## Task statement
Nothing but the lines from the one containing "README: the VPS Metro moved to port 19347" through the final line of the listing should appear in the answer, each exactly as written.

## Exercise material
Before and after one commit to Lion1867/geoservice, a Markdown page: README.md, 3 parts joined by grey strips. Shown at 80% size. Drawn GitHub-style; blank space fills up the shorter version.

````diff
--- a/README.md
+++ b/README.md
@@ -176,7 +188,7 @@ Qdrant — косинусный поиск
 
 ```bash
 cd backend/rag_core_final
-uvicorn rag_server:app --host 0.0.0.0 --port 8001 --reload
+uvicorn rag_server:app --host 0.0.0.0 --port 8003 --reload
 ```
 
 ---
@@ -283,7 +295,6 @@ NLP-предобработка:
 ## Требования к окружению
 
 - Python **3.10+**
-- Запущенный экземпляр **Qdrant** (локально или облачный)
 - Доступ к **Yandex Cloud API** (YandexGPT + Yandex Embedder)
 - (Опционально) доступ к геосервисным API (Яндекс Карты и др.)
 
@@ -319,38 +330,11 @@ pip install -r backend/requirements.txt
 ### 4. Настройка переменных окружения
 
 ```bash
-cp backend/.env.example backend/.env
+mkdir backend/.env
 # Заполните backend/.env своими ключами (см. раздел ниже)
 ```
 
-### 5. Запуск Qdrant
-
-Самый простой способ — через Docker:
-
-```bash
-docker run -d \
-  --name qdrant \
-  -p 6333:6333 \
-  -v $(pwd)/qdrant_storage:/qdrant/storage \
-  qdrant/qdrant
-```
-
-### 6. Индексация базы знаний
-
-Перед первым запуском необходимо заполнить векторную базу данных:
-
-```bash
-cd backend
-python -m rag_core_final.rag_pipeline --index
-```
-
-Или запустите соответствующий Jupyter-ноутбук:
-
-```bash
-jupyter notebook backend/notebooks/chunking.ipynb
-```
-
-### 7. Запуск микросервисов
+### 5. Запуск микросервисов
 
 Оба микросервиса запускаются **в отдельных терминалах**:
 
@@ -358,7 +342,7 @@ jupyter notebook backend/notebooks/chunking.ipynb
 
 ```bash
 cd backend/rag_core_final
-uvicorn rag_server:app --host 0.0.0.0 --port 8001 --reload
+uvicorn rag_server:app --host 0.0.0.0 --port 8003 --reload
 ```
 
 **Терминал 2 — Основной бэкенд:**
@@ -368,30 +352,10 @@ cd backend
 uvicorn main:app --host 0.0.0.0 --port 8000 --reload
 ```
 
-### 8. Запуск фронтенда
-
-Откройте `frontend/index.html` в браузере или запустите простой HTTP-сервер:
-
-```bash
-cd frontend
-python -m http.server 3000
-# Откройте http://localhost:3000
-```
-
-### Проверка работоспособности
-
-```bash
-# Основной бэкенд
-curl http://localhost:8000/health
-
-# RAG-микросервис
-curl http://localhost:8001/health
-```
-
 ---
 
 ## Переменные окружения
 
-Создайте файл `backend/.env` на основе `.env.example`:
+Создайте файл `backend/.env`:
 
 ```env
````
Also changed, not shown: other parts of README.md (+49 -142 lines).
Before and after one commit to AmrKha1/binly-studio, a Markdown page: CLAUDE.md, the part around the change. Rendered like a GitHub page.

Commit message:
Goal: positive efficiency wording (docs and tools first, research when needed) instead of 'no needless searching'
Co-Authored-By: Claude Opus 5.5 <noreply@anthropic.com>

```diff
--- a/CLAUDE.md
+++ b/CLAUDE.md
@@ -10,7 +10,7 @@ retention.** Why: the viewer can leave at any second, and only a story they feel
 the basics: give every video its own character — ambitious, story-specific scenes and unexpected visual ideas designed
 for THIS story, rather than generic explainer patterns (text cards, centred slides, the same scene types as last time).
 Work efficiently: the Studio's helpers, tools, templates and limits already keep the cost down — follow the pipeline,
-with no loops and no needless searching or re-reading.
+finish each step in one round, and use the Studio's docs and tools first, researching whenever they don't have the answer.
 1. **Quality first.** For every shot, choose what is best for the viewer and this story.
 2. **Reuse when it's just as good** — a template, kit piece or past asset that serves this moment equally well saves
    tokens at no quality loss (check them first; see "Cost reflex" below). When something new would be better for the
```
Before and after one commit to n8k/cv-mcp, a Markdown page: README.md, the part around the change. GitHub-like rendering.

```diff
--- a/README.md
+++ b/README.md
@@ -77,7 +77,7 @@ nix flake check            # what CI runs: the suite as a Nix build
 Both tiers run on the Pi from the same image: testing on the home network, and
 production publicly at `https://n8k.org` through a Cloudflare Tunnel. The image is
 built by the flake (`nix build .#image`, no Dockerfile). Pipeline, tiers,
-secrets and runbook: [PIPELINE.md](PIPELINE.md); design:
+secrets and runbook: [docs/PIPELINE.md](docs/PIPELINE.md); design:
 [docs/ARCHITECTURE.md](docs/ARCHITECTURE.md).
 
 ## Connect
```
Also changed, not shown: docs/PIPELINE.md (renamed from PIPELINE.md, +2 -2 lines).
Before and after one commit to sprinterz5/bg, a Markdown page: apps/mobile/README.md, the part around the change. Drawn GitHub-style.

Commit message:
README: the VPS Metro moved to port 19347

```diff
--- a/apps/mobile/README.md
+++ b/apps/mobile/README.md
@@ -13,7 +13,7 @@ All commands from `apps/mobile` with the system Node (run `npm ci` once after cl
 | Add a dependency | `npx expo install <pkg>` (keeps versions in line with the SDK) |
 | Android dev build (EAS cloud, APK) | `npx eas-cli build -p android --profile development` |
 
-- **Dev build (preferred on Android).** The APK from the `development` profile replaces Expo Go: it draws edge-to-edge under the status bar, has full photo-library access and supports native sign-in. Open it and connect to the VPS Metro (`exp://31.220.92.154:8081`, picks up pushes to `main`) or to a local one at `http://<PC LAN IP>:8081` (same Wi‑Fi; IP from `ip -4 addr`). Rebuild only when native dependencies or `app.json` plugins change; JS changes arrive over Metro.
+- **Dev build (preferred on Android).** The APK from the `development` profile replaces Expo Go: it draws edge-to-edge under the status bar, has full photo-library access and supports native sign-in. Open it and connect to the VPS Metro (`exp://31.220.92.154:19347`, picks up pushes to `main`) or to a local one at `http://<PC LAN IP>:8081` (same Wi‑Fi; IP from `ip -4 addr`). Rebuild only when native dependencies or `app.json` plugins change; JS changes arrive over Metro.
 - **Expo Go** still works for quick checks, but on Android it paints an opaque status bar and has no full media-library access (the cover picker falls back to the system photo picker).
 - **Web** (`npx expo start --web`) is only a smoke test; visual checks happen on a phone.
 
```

## Response to the task
README: the VPS Metro moved to port 19347

```diff
--- a/apps/mobile/README.md
+++ b/apps/mobile/README.md
@@ -13,7 +13,7 @@ All commands from `apps/mobile` with the system Node (run `npm ci` once after cl
 | Add a dependency | `npx expo install <pkg>` (keeps versions in line with the SDK) |
 | Android dev build (EAS cloud, APK) | `npx eas-cli build -p android --profile development` |
 
-- **Dev build (preferred on Android).** The APK from the `development` profile replaces Expo Go: it draws edge-to-edge under the status bar, has full photo-library access and supports native sign-in. Open it and connect to the VPS Metro (`exp://31.220.92.154:8081`, picks up pushes to `main`) or to a local one at `http://<PC LAN IP>:8081` (same Wi‑Fi; IP from `ip -4 addr`). Rebuild only when native dependencies or `app.json` plugins change; JS changes arrive over Metro.
+- **Dev build (preferred on Android).** The APK from the `development` profile replaces Expo Go: it draws edge-to-edge under the status bar, has full photo-library access and supports native sign-in. Open it and connect to the VPS Metro (`exp://31.220.92.154:19347`, picks up pushes to `main`) or to a local one at `http://<PC LAN IP>:8081` (same Wi‑Fi; IP from `ip -4 addr`). Rebuild only when native dependencies or `app.json` plugins change; JS changes arrive over Metro.
 - **Expo Go** still works for quick checks, but on Android it paints an opaque status bar and has no full media-library access (the cover picker falls back to the system photo picker).
 - **Web** (`npx expo start --web`) is only a smoke test; visual checks happen on a phone.
 
```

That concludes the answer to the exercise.